Records excerpted from a collection
_ _ _ _ _
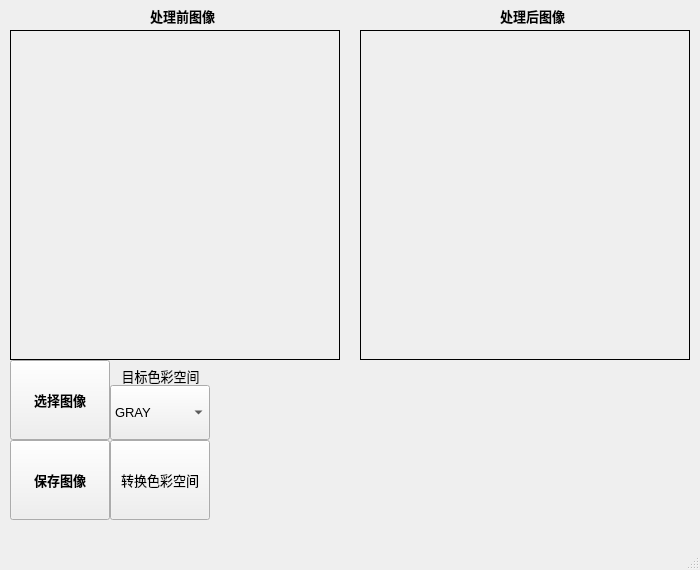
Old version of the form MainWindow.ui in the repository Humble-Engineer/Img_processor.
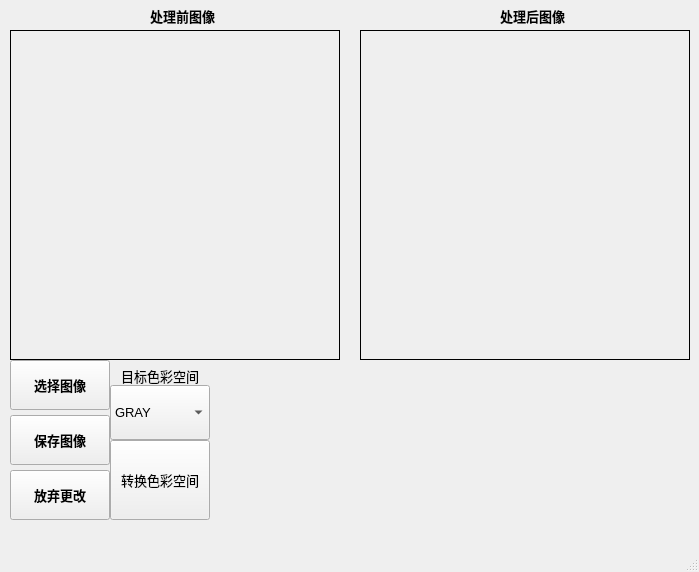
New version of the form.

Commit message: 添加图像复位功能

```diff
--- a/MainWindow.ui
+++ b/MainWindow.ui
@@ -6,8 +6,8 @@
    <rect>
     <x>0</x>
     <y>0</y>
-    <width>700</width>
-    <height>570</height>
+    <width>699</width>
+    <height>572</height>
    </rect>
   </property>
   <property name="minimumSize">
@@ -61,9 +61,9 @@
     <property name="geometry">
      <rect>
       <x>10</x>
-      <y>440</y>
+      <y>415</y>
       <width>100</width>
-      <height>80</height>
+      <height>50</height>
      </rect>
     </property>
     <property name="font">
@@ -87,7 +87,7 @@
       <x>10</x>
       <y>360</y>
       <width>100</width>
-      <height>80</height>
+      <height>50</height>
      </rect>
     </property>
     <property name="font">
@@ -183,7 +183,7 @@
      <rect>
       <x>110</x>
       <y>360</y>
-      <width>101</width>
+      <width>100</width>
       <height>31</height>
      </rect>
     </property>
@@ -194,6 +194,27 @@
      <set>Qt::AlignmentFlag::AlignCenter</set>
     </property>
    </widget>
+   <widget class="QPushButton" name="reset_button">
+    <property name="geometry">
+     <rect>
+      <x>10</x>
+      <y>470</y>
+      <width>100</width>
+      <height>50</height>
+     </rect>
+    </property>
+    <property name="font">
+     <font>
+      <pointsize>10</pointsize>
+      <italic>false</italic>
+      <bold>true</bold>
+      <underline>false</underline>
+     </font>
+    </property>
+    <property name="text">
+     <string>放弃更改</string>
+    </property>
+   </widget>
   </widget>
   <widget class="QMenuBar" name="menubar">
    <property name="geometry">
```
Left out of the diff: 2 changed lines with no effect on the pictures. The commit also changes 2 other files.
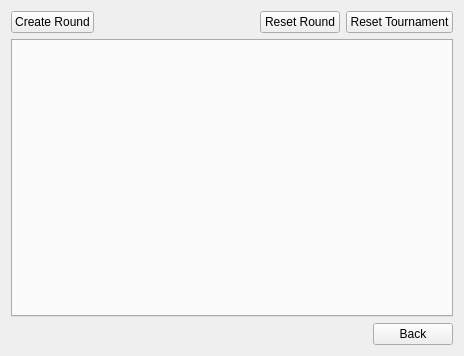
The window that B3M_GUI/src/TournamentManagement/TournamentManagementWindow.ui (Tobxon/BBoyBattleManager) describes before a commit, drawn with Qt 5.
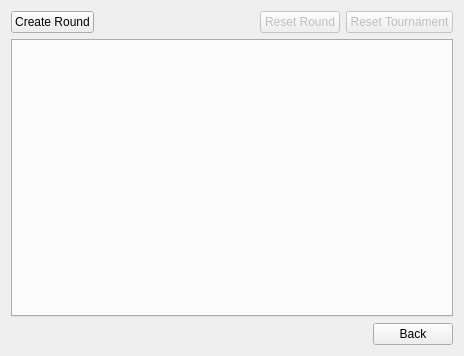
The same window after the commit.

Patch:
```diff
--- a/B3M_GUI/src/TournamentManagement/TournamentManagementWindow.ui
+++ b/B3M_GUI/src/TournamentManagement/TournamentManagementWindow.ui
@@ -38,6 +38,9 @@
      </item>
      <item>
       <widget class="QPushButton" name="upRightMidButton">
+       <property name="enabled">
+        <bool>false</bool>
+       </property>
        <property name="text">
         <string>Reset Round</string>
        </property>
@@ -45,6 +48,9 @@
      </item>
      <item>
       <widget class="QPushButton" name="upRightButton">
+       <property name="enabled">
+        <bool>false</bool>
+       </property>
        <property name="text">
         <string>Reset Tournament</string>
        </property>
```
_ _ _ _ _
§ Exercise:
Check each line of the records above for the word "form", count the lines that have it, and give only the count.

§ Completed task:
2